ENTRIES SHOWN>
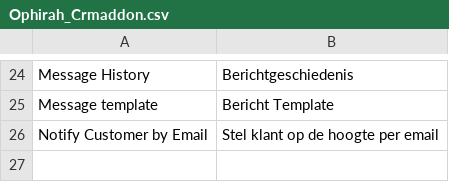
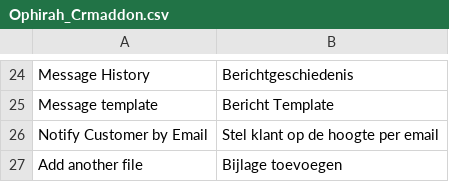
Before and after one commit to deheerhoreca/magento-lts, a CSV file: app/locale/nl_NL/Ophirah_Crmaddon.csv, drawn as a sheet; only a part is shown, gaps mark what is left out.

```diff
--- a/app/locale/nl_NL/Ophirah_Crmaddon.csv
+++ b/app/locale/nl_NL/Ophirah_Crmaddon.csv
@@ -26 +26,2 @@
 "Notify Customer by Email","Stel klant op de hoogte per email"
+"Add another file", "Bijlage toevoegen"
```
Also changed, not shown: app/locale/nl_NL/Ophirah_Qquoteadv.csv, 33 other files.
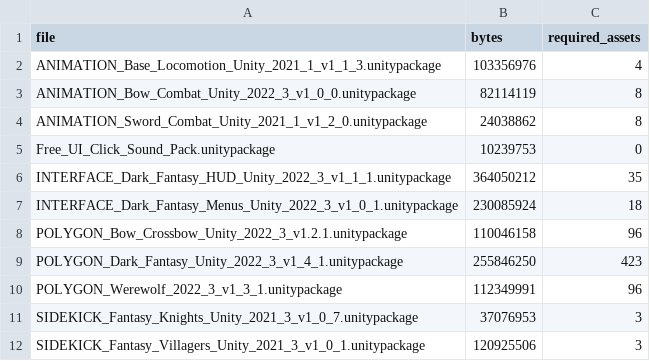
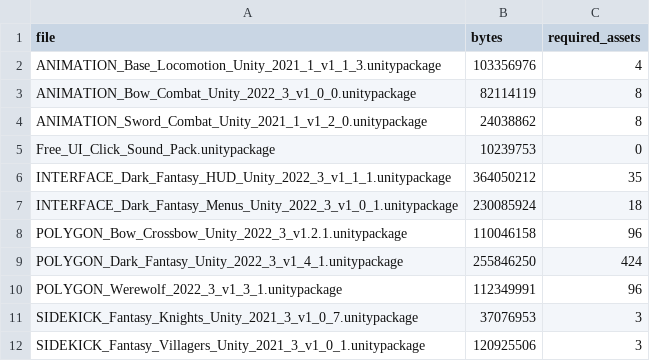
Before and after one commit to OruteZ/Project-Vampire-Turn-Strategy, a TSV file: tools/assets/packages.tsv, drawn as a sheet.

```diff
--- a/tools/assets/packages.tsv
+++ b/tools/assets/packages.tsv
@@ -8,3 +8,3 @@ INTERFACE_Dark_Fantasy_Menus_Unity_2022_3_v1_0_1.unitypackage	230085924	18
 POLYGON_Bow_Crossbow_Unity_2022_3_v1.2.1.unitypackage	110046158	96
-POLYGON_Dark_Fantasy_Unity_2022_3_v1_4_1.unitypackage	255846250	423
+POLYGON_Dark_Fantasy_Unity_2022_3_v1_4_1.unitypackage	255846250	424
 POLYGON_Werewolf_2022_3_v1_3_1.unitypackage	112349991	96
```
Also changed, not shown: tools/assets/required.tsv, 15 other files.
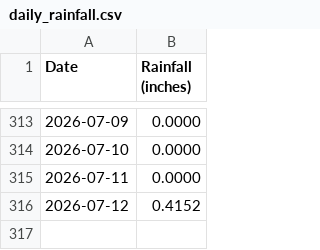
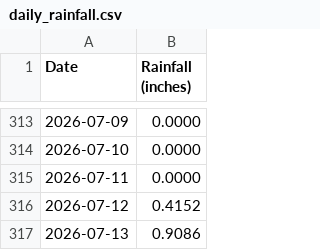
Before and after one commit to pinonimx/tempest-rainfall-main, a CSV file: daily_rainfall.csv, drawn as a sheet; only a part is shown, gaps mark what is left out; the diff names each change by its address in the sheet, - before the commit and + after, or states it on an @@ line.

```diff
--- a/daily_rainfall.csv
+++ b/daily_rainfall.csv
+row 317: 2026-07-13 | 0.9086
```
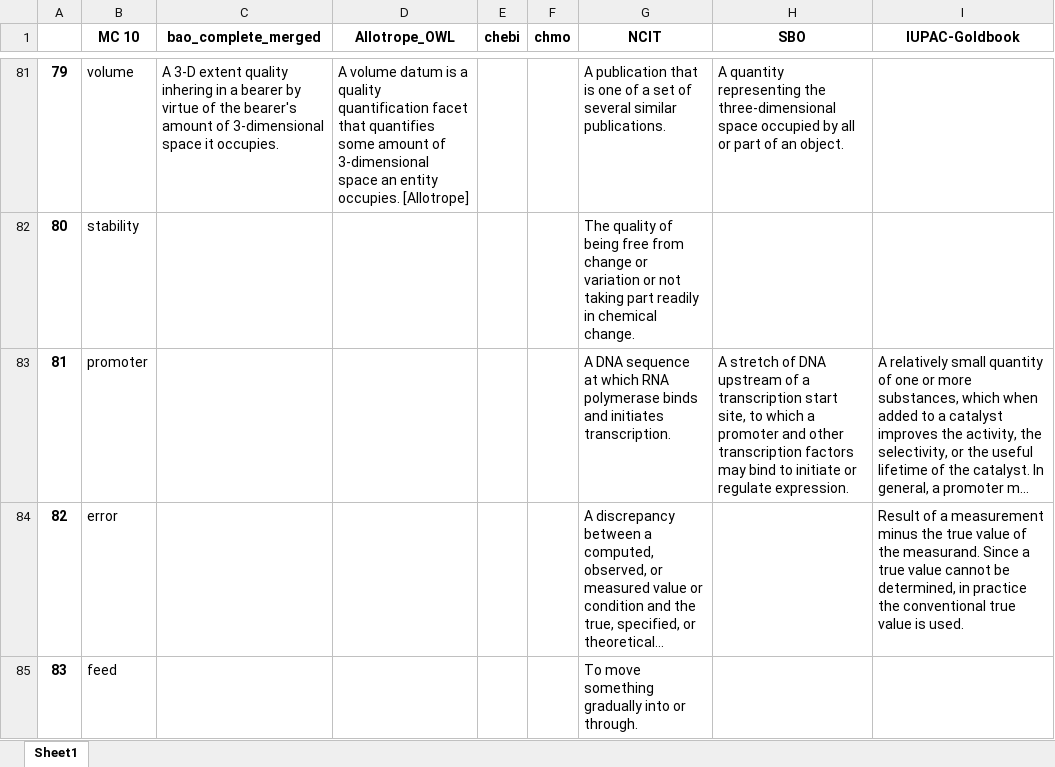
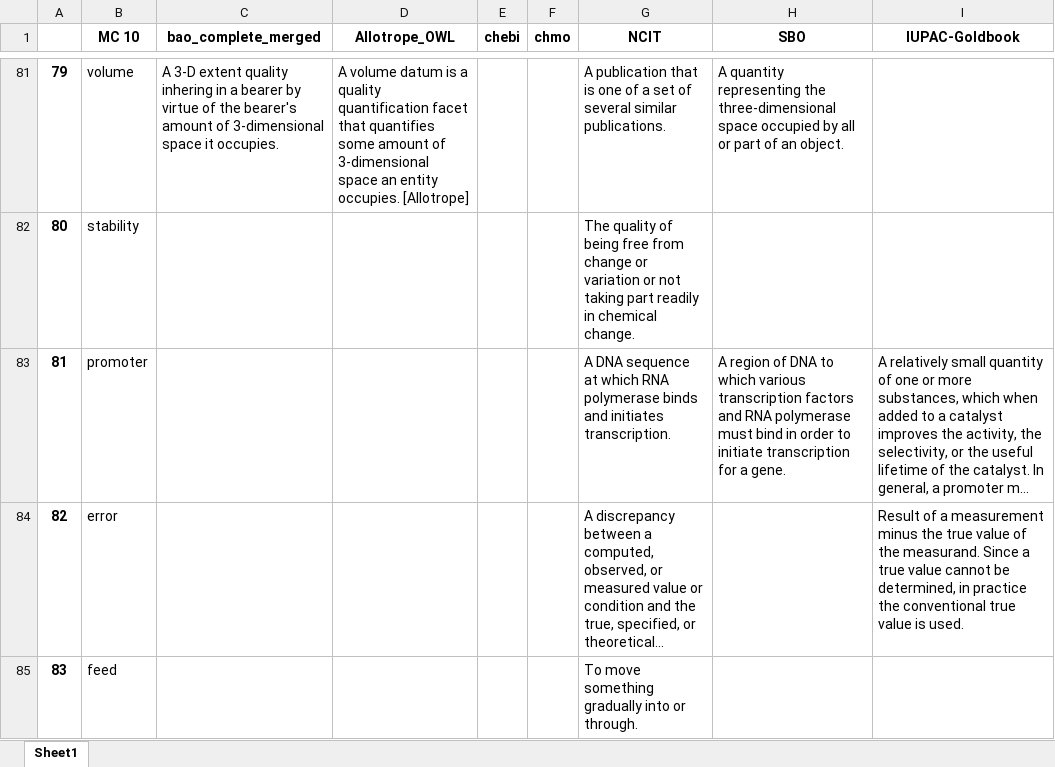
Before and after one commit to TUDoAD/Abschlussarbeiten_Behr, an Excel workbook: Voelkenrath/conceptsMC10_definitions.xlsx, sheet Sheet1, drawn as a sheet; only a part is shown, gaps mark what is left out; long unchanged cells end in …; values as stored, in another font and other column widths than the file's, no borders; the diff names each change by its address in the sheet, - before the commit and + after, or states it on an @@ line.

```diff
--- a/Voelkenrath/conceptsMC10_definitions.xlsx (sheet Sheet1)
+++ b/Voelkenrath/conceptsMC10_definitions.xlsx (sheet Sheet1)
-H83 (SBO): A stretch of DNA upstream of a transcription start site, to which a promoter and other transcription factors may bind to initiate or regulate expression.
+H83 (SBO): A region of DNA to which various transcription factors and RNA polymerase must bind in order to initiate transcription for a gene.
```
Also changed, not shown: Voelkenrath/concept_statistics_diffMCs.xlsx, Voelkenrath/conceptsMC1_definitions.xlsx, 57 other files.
==
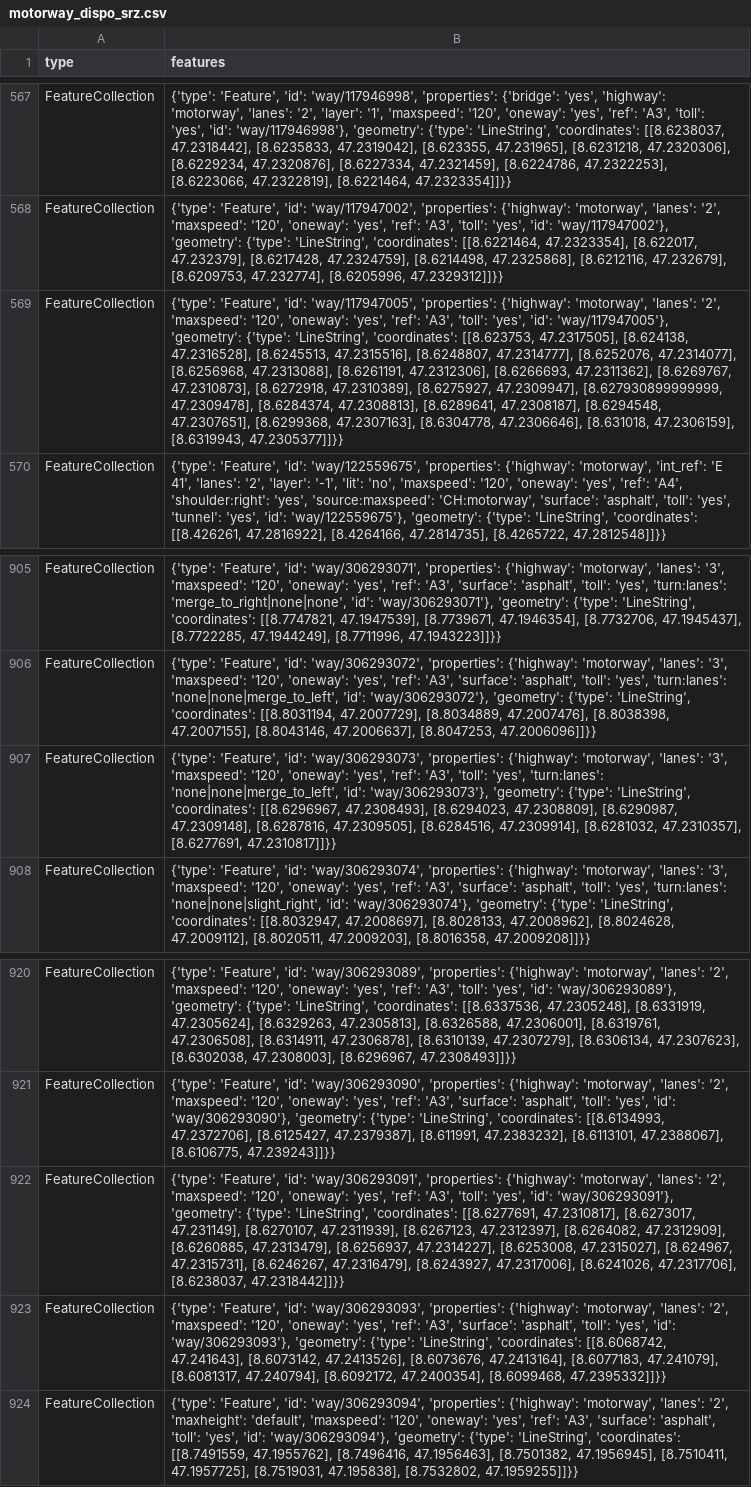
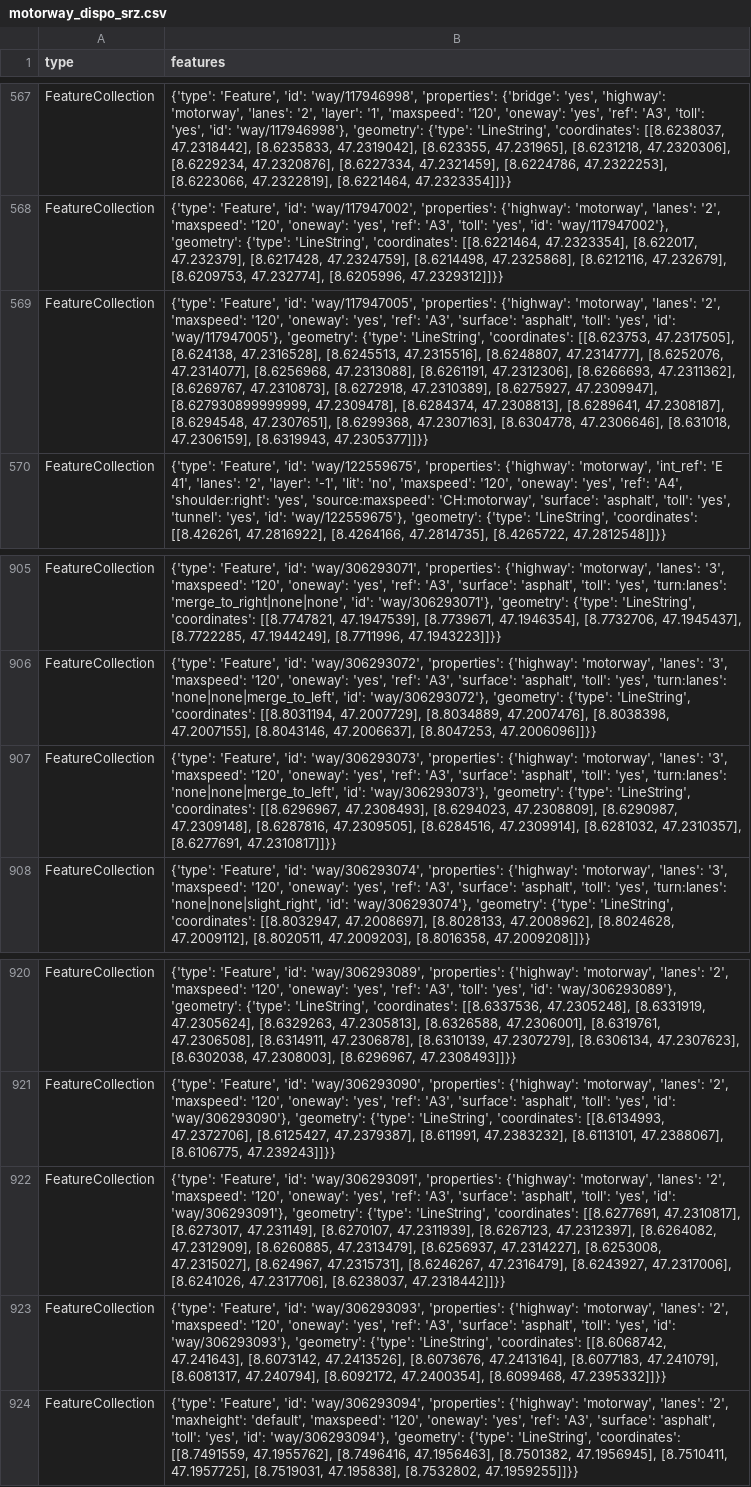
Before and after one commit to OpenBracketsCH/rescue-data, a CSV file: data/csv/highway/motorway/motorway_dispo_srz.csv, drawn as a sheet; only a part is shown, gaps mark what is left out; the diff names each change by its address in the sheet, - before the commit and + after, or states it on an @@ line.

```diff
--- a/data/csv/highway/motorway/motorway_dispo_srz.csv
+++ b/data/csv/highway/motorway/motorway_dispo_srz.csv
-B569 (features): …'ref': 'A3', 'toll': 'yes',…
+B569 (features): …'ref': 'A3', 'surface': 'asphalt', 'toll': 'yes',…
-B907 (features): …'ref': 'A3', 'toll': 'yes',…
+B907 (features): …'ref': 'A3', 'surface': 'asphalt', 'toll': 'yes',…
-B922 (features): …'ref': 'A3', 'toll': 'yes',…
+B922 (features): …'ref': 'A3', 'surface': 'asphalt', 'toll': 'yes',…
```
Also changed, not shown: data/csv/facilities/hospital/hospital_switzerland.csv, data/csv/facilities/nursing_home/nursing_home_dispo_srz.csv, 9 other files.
* * *
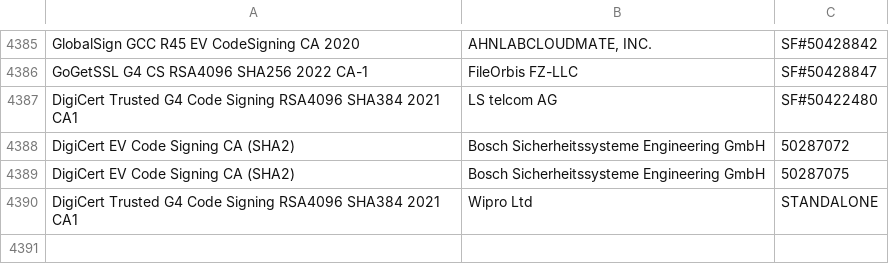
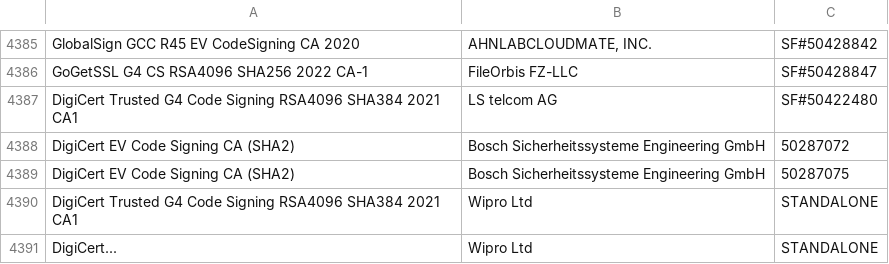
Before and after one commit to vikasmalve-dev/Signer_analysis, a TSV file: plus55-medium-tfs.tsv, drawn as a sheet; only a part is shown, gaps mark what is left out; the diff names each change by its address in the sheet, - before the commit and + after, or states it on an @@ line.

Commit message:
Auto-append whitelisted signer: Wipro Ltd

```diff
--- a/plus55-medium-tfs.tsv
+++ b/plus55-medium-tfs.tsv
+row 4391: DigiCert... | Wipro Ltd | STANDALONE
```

WORK REQUIRED>
Return each line from the material that includes the string "locale".

RESPONSE TO THE TASK>
Before and after one commit to deheerhoreca/magento-lts, a CSV file: app/locale/nl_NL/Ophirah_Crmaddon.csv, drawn as a sheet; only a part is shown, gaps mark what is left out.
--- a/app/locale/nl_NL/Ophirah_Crmaddon.csv
+++ b/app/locale/nl_NL/Ophirah_Crmaddon.csv
Also changed, not shown: app/locale/nl_NL/Ophirah_Qquoteadv.csv, 33 other files.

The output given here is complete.